2 carronades, 68 pounders,  were on the foredeck of Nelson’s “Victory”, and they caused huge damage  at Trafalgar.   Can you imagine loading a 68 pound cannon ball into the muzzle of a hot cannon?   Many actions proved the killing power of carronades, and the British Admiralty were so impressed that they replaced long guns with carronades on many of their ships.

The French, and Americans were less rapid to  access this new technology, although Napoleon, who was an artillery officer, was adamant that the French navy should have the carronades installed as quickly as possible.

The British equipped some of their ships almost exclusively with carronades, and at close quarters they were devastating and they won some notable victories.

Unfortunately, although they were devastating at close quarters, they did not have the accuracy or range of long guns beyond about 500 meters.

So in the war between the Brits and the Yanks in 1812, the Americans found that all they had to do to win at sea and on the Great Lakes, was for their frigates to remain beyond the carronade range, and shoot their long guns, with many victories, and great frustration of the Brits, who were not used to losing naval battles.

Carronades were commonly installed on merchant ships, privateers, pirate ships, and small naval vessels, due to their relatively light weight, and small gun crew.

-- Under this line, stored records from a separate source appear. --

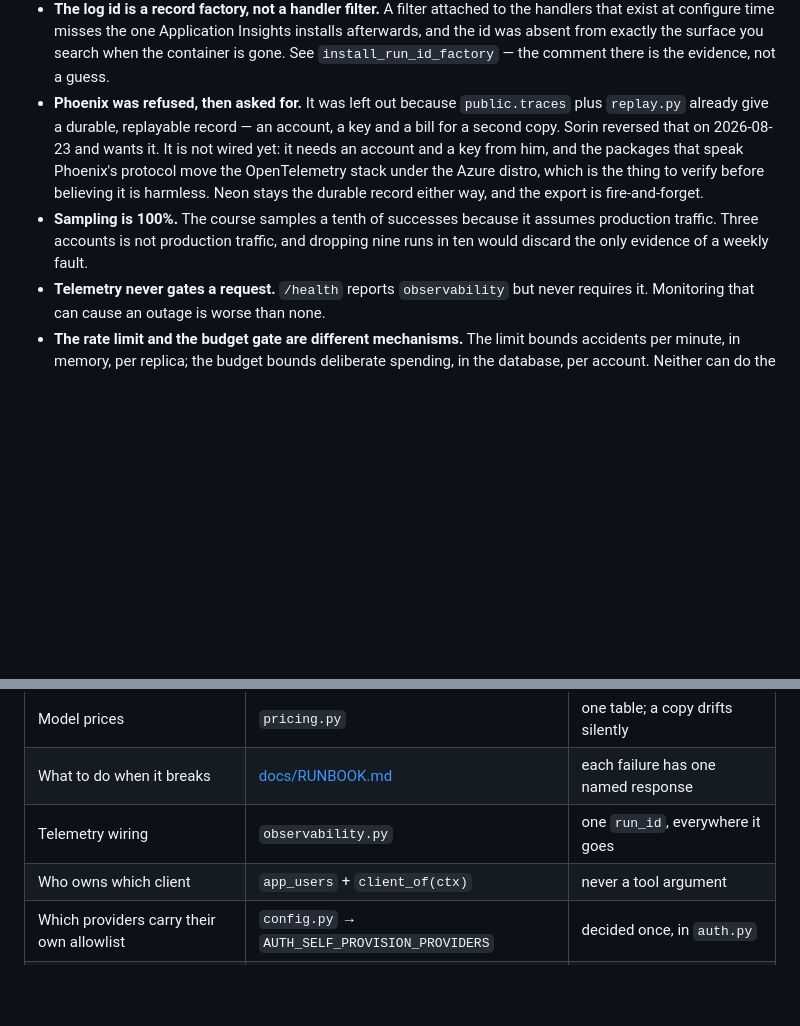
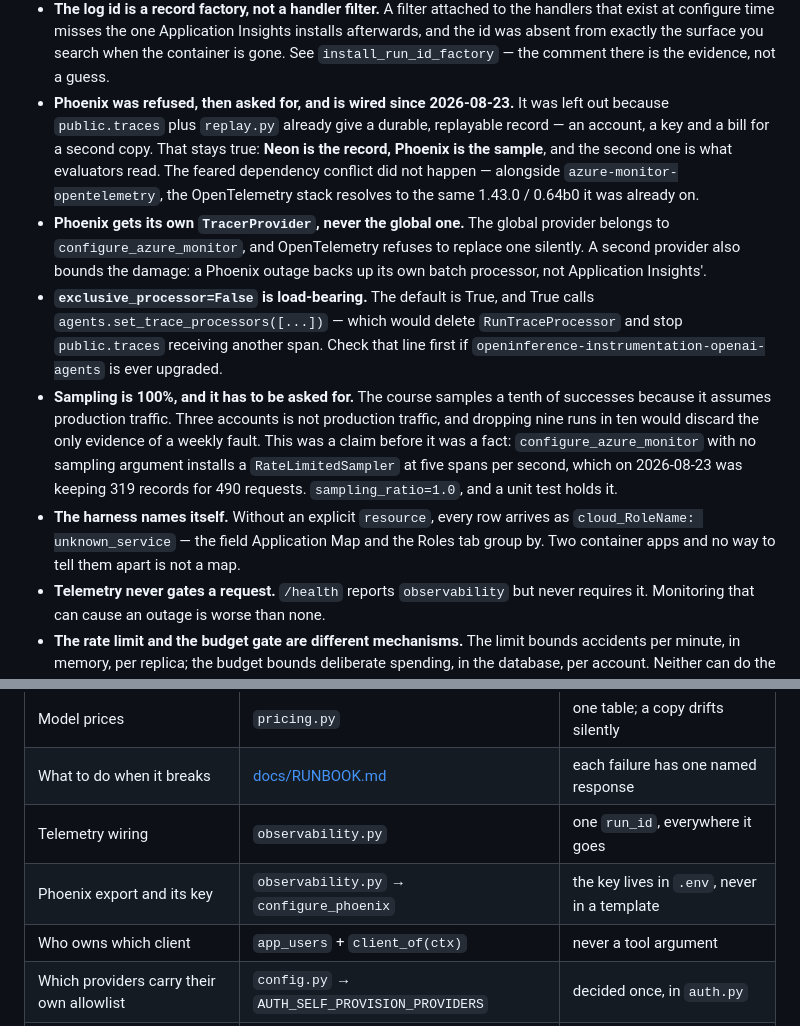
Before and after one commit to sorinLupaIonut/content-studio-fte, a Markdown page: AGENTS.md, 2 parts joined by grey strips. GitHub-like rendering; blank space fills up the shorter version.

Commit message:
Contractul spune ce s-a intamplat cu suprafata a patra
Phoenix nu mai e 'nelegat', esantionarea nu mai e o afirmatie, si
exclusive_processor=False e notat ca regula, nu ca detaliu de implementare - e
genul de capcana pe care o gasesti greu a doua oara.

Co-Authored-By: Claude Opus 5 <noreply@anthropic.com>

```diff
--- a/AGENTS.md
+++ b/AGENTS.md
@@ -122,17 +122,31 @@ this project already had.
   installs afterwards, and the id was absent from exactly the surface you search
   when the container is gone. See `install_run_id_factory` — the comment there is
   the evidence, not a guess.
-- **Phoenix was refused, then asked for.** It was left out because
-  `public.traces` plus `replay.py` already give a durable, replayable record —
-  an account, a key and a bill for a second copy. Sorin reversed that on
-  2026-08-23 and wants it. It is not wired yet: it needs an account and a key
-  from him, and the packages that speak Phoenix's protocol move the
-  OpenTelemetry stack under the Azure distro, which is the thing to verify
-  before believing it is harmless. Neon stays the durable record either way, and
-  the export is fire-and-forget.
-- **Sampling is 100%.** The course samples a tenth of successes because it
-  assumes production traffic. Three accounts is not production traffic, and
-  dropping nine runs in ten would discard the only evidence of a weekly fault.
+- **Phoenix was refused, then asked for, and is wired since 2026-08-23.** It was
+  left out because `public.traces` plus `replay.py` already give a durable,
+  replayable record — an account, a key and a bill for a second copy. That stays
+  true: **Neon is the record, Phoenix is the sample**, and the second one is what
+  evaluators read. The feared dependency conflict did not happen — alongside
+  `azure-monitor-opentelemetry`, the OpenTelemetry stack resolves to the same
+  1.43.0 / 0.64b0 it was already on.
+- **Phoenix gets its own `TracerProvider`, never the global one.** The global
+  provider belongs to `configure_azure_monitor`, and OpenTelemetry refuses to
+  replace one silently. A second provider also bounds the damage: a Phoenix
+  outage backs up its own batch processor, not Application Insights'.
+- **`exclusive_processor=False` is load-bearing.** The default is True, and True
+  calls `agents.set_trace_processors([...])` — which would delete
+  `RunTraceProcessor` and stop `public.traces` receiving another span. Check that
+  line first if `openinference-instrumentation-openai-agents` is ever upgraded.
+- **Sampling is 100%, and it has to be asked for.** The course samples a tenth of
+  successes because it assumes production traffic. Three accounts is not
+  production traffic, and dropping nine runs in ten would discard the only
+  evidence of a weekly fault. This was a claim before it was a fact:
+  `configure_azure_monitor` with no sampling argument installs a
+  `RateLimitedSampler` at five spans per second, which on 2026-08-23 was keeping
+  319 records for 490 requests. `sampling_ratio=1.0`, and a unit test holds it.
+- **The harness names itself.** Without an explicit `resource`, every row arrives
+  as `cloud_RoleName: unknown_service` — the field Application Map and the Roles
+  tab group by. Two container apps and no way to tell them apart is not a map.
 - **Telemetry never gates a request.** `/health` reports `observability` but
   never requires it. Monitoring that can cause an outage is worse than none.
 - **The rate limit and the budget gate are different mechanisms.** The limit
@@ -198,6 +212,7 @@ shown to someone who does not read Romanian. This does not weaken anything above
 | Model prices | `pricing.py` | one table; a copy drifts silently |
 | What to do when it breaks | [docs/RUNBOOK.md](docs/RUNBOOK.md) | each failure has one named response |
 | Telemetry wiring | `observability.py` | one `run_id`, everywhere it goes |
+| Phoenix export and its key | `observability.py` → `configure_phoenix` | the key lives in `.env`, never in a template |
 | Who owns which client | `app_users` + `client_of(ctx)` | never a tool argument |
 | Which providers carry their own allowlist | `config.py` → `AUTH_SELF_PROVISION_PROVIDERS` | decided once, in `auth.py` |
 | Who owns which books | `documents.client_id` | scoped in the SQL, not in the caller |
```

But the Royal Navy stopped using them from 1852, when breech loaders were the latest new technology being installed wherever possible.

I decided to make another 1:10 scale model cannon.  A 32 pounder carronade, the same scale as the previously blogged 24 pounder long gun, to put them side by side for comparison.

It is almost finished.  I will post some photos soon.  Look forward to squat and ugly.